> [Data provided]
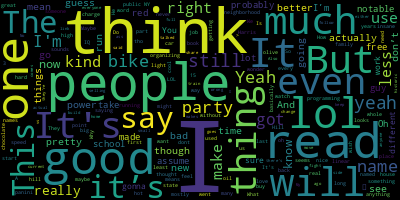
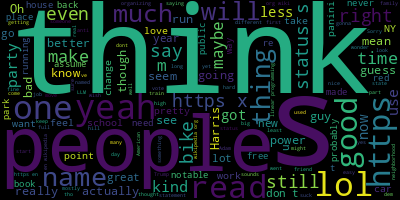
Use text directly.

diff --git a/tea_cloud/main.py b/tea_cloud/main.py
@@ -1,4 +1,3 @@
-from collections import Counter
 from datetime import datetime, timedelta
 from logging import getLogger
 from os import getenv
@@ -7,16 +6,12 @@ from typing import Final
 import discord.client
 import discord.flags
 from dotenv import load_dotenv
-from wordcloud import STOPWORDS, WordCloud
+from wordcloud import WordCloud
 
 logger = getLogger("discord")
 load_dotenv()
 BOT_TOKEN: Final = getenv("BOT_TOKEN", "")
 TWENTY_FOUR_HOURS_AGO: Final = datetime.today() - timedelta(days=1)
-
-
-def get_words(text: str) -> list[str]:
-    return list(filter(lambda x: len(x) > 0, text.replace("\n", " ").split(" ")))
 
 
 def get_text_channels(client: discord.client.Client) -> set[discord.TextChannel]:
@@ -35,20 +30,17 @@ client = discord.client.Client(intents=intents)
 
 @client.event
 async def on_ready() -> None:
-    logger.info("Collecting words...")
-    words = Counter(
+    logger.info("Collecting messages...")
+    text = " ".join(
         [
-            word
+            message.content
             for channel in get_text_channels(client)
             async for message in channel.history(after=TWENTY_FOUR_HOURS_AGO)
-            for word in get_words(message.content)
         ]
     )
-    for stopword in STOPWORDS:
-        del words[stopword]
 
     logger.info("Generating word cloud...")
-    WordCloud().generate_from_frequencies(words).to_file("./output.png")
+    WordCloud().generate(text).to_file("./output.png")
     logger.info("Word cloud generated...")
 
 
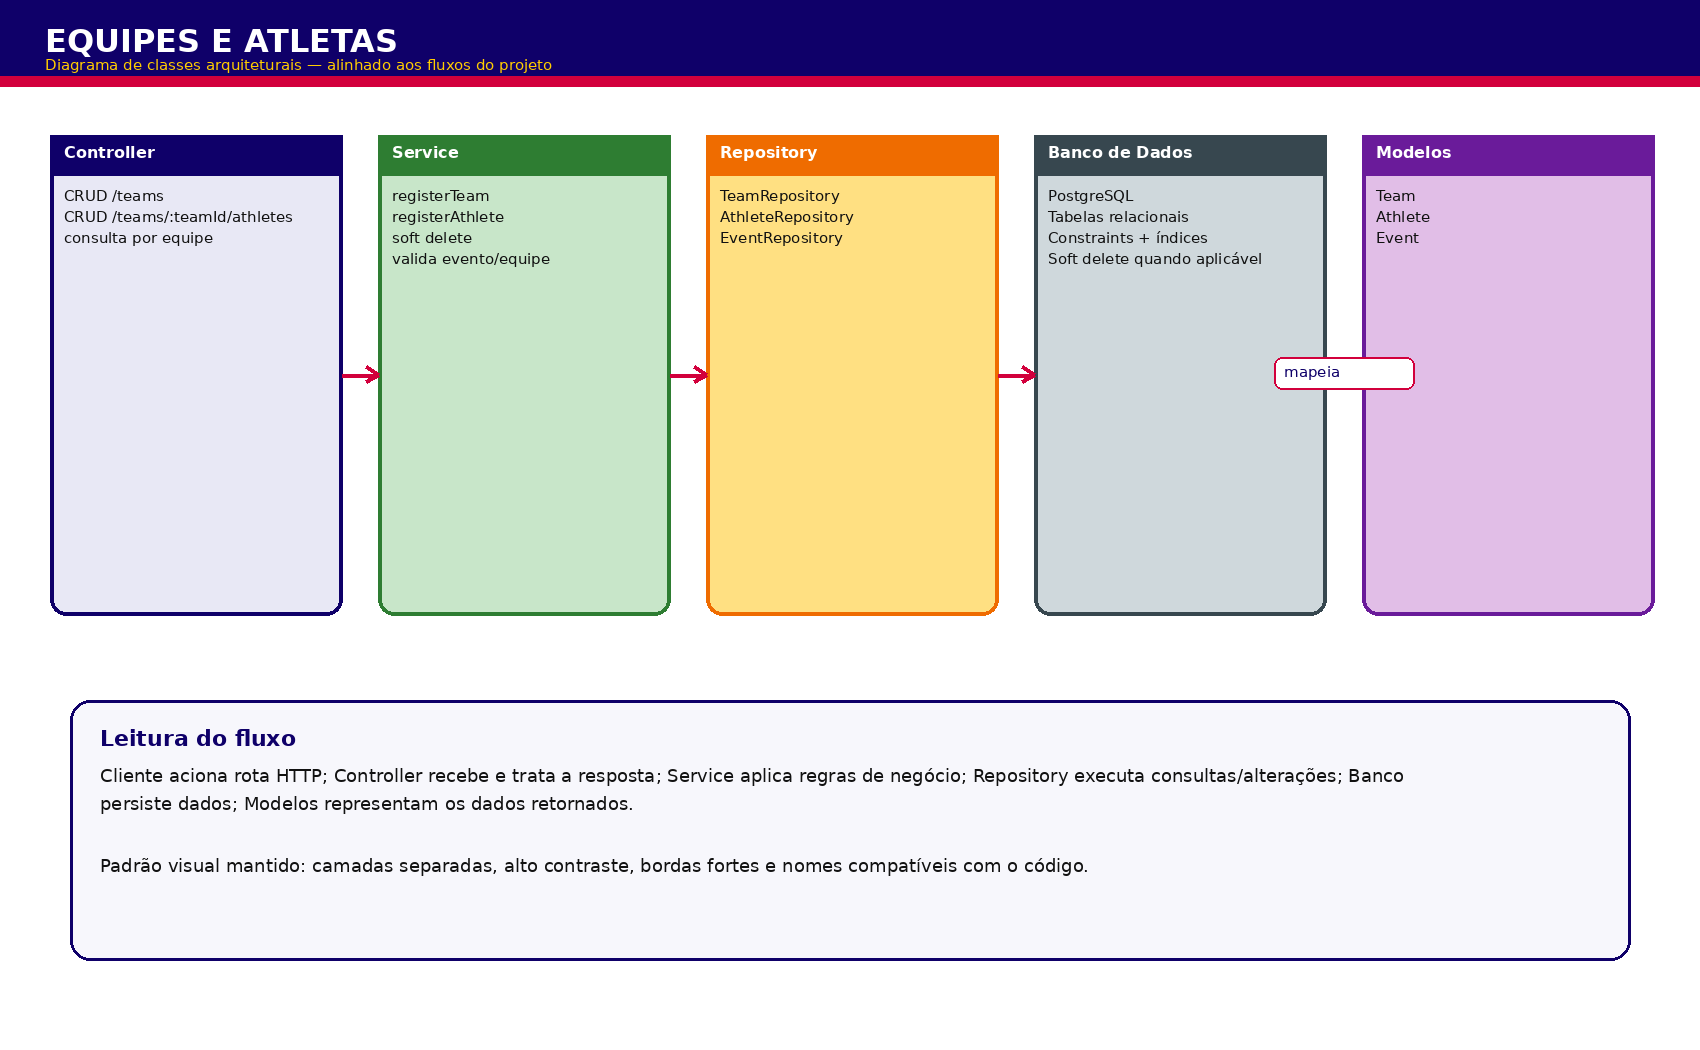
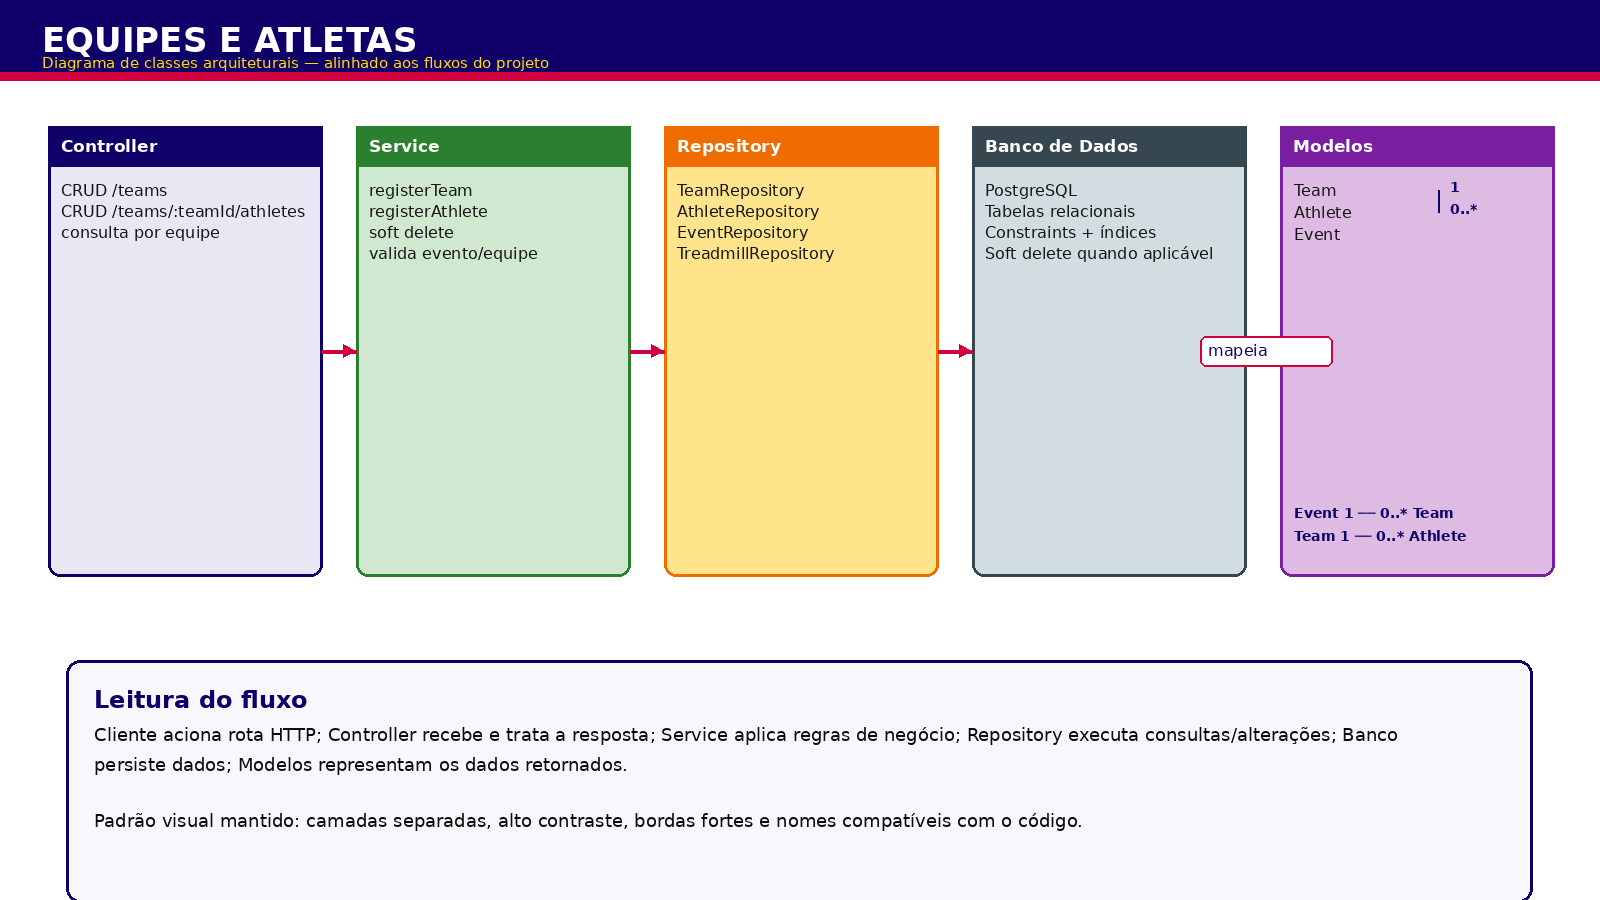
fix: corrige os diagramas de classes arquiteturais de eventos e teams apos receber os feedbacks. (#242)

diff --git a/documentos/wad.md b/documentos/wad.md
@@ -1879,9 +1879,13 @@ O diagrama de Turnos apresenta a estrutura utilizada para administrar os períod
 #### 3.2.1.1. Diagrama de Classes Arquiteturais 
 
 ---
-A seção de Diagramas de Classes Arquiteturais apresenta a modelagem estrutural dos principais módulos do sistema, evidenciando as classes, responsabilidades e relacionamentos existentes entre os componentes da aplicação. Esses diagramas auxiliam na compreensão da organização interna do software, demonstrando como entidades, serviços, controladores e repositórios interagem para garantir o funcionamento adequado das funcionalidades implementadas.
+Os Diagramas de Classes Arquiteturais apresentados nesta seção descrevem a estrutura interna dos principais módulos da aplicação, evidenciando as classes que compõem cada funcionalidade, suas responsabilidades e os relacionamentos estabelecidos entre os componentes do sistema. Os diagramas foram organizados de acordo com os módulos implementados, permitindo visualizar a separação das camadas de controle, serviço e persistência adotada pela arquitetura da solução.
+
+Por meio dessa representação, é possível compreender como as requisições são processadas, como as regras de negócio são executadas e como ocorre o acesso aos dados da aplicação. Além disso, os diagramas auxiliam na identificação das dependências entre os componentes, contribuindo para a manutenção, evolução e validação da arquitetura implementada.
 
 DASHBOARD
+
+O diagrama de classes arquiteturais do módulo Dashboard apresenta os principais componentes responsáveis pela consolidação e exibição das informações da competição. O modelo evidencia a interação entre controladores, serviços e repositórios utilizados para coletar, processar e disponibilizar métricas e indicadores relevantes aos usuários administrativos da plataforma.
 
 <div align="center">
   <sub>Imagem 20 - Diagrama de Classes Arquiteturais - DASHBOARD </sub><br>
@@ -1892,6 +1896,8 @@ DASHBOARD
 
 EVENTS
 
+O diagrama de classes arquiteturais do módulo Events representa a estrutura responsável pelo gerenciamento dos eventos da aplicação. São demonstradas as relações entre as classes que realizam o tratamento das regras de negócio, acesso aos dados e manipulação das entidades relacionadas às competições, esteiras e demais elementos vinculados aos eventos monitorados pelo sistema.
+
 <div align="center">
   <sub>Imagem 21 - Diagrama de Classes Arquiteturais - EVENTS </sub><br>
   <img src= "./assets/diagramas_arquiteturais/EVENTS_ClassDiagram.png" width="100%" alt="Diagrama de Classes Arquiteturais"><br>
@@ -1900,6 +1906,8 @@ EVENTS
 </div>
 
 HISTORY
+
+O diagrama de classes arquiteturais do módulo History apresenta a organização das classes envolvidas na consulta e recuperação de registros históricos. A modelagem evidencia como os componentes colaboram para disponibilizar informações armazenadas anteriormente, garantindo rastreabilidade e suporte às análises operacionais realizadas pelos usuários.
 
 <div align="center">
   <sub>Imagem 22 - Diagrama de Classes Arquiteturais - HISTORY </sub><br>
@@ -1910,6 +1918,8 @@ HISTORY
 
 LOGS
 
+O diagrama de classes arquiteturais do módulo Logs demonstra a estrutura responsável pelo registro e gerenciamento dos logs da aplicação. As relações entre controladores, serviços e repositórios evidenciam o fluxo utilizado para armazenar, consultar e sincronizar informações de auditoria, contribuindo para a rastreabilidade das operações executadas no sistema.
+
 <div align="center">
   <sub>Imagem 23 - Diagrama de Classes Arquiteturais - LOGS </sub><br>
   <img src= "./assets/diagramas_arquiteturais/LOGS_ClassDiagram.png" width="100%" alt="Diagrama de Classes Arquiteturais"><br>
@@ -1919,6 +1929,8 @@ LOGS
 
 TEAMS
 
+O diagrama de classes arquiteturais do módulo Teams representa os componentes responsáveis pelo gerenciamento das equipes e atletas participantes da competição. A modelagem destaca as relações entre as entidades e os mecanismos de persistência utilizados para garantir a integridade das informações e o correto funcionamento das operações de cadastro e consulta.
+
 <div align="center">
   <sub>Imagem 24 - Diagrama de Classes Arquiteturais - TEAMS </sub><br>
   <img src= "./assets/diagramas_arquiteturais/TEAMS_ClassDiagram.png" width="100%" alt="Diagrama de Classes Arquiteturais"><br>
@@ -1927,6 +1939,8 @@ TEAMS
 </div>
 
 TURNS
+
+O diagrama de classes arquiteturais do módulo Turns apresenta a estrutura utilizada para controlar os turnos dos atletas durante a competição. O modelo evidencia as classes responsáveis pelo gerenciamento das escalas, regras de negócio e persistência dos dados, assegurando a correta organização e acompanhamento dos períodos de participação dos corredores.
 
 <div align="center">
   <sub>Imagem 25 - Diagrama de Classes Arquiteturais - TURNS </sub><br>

> [What you should do]
Output every entry verbatim but skip the pictures.

> [Exercise output]
Use text directly.

diff --git a/tea_cloud/main.py b/tea_cloud/main.py
@@ -1,4 +1,3 @@
-from collections import Counter
 from datetime import datetime, timedelta
 from logging import getLogger
 from os import getenv
@@ -7,16 +6,12 @@ from typing import Final
 import discord.client
 import discord.flags
 from dotenv import load_dotenv
-from wordcloud import STOPWORDS, WordCloud
+from wordcloud import WordCloud
 
 logger = getLogger("discord")
 load_dotenv()
 BOT_TOKEN: Final = getenv("BOT_TOKEN", "")
 TWENTY_FOUR_HOURS_AGO: Final = datetime.today() - timedelta(days=1)
-
-
-def get_words(text: str) -> list[str]:
-    return list(filter(lambda x: len(x) > 0, text.replace("\n", " ").split(" ")))
 
 
 def get_text_channels(client: discord.client.Client) -> set[discord.TextChannel]:
@@ -35,20 +30,17 @@ client = discord.client.Client(intents=intents)
 
 @client.event
 async def on_ready() -> None:
-    logger.info("Collecting words...")
-    words = Counter(
+    logger.info("Collecting messages...")
+    text = " ".join(
         [
-            word
+            message.content
             for channel in get_text_channels(client)
             async for message in channel.history(after=TWENTY_FOUR_HOURS_AGO)
-            for word in get_words(message.content)
         ]
     )
-    for stopword in STOPWORDS:
-        del words[stopword]
 
     logger.info("Generating word cloud...")
-    WordCloud().generate_from_frequencies(words).to_file("./output.png")
+    WordCloud().generate(text).to_file("./output.png")
     logger.info("Word cloud generated...")
 
 
fix: corrige os diagramas de classes arquiteturais de eventos e teams apos receber os feedbacks. (#242)

diff --git a/documentos/wad.md b/documentos/wad.md
@@ -1879,9 +1879,13 @@ O diagrama de Turnos apresenta a estrutura utilizada para administrar os períod
 #### 3.2.1.1. Diagrama de Classes Arquiteturais 
 
 ---
-A seção de Diagramas de Classes Arquiteturais apresenta a modelagem estrutural dos principais módulos do sistema, evidenciando as classes, responsabilidades e relacionamentos existentes entre os componentes da aplicação. Esses diagramas auxiliam na compreensão da organização interna do software, demonstrando como entidades, serviços, controladores e repositórios interagem para garantir o funcionamento adequado das funcionalidades implementadas.
+Os Diagramas de Classes Arquiteturais apresentados nesta seção descrevem a estrutura interna dos principais módulos da aplicação, evidenciando as classes que compõem cada funcionalidade, suas responsabilidades e os relacionamentos estabelecidos entre os componentes do sistema. Os diagramas foram organizados de acordo com os módulos implementados, permitindo visualizar a separação das camadas de controle, serviço e persistência adotada pela arquitetura da solução.
+
+Por meio dessa representação, é possível compreender como as requisições são processadas, como as regras de negócio são executadas e como ocorre o acesso aos dados da aplicação. Além disso, os diagramas auxiliam na identificação das dependências entre os componentes, contribuindo para a manutenção, evolução e validação da arquitetura implementada.
 
 DASHBOARD
+
+O diagrama de classes arquiteturais do módulo Dashboard apresenta os principais componentes responsáveis pela consolidação e exibição das informações da competição. O modelo evidencia a interação entre controladores, serviços e repositórios utilizados para coletar, processar e disponibilizar métricas e indicadores relevantes aos usuários administrativos da plataforma.
 
 <div align="center">
   <sub>Imagem 20 - Diagrama de Classes Arquiteturais - DASHBOARD </sub><br>
@@ -1892,6 +1896,8 @@ DASHBOARD
 
 EVENTS
 
+O diagrama de classes arquiteturais do módulo Events representa a estrutura responsável pelo gerenciamento dos eventos da aplicação. São demonstradas as relações entre as classes que realizam o tratamento das regras de negócio, acesso aos dados e manipulação das entidades relacionadas às competições, esteiras e demais elementos vinculados aos eventos monitorados pelo sistema.
+
 <div align="center">
   <sub>Imagem 21 - Diagrama de Classes Arquiteturais - EVENTS </sub><br>
   <img src= "./assets/diagramas_arquiteturais/EVENTS_ClassDiagram.png" width="100%" alt="Diagrama de Classes Arquiteturais"><br>
@@ -1900,6 +1906,8 @@ EVENTS
 </div>
 
 HISTORY
+
+O diagrama de classes arquiteturais do módulo History apresenta a organização das classes envolvidas na consulta e recuperação de registros históricos. A modelagem evidencia como os componentes colaboram para disponibilizar informações armazenadas anteriormente, garantindo rastreabilidade e suporte às análises operacionais realizadas pelos usuários.
 
 <div align="center">
   <sub>Imagem 22 - Diagrama de Classes Arquiteturais - HISTORY </sub><br>
@@ -1910,6 +1918,8 @@ HISTORY
 
 LOGS
 
+O diagrama de classes arquiteturais do módulo Logs demonstra a estrutura responsável pelo registro e gerenciamento dos logs da aplicação. As relações entre controladores, serviços e repositórios evidenciam o fluxo utilizado para armazenar, consultar e sincronizar informações de auditoria, contribuindo para a rastreabilidade das operações executadas no sistema.
+
 <div align="center">
   <sub>Imagem 23 - Diagrama de Classes Arquiteturais - LOGS </sub><br>
   <img src= "./assets/diagramas_arquiteturais/LOGS_ClassDiagram.png" width="100%" alt="Diagrama de Classes Arquiteturais"><br>
@@ -1919,6 +1929,8 @@ LOGS
 
 TEAMS
 
+O diagrama de classes arquiteturais do módulo Teams representa os componentes responsáveis pelo gerenciamento das equipes e atletas participantes da competição. A modelagem destaca as relações entre as entidades e os mecanismos de persistência utilizados para garantir a integridade das informações e o correto funcionamento das operações de cadastro e consulta.
+
 <div align="center">
   <sub>Imagem 24 - Diagrama de Classes Arquiteturais - TEAMS </sub><br>
   <img src= "./assets/diagramas_arquiteturais/TEAMS_ClassDiagram.png" width="100%" alt="Diagrama de Classes Arquiteturais"><br>
@@ -1927,6 +1939,8 @@ TEAMS
 </div>
 
 TURNS
+
+O diagrama de classes arquiteturais do módulo Turns apresenta a estrutura utilizada para controlar os turnos dos atletas durante a competição. O modelo evidencia as classes responsáveis pelo gerenciamento das escalas, regras de negócio e persistência dos dados, assegurando a correta organização e acompanhamento dos períodos de participação dos corredores.
 
 <div align="center">
   <sub>Imagem 25 - Diagrama de Classes Arquiteturais - TURNS </sub><br>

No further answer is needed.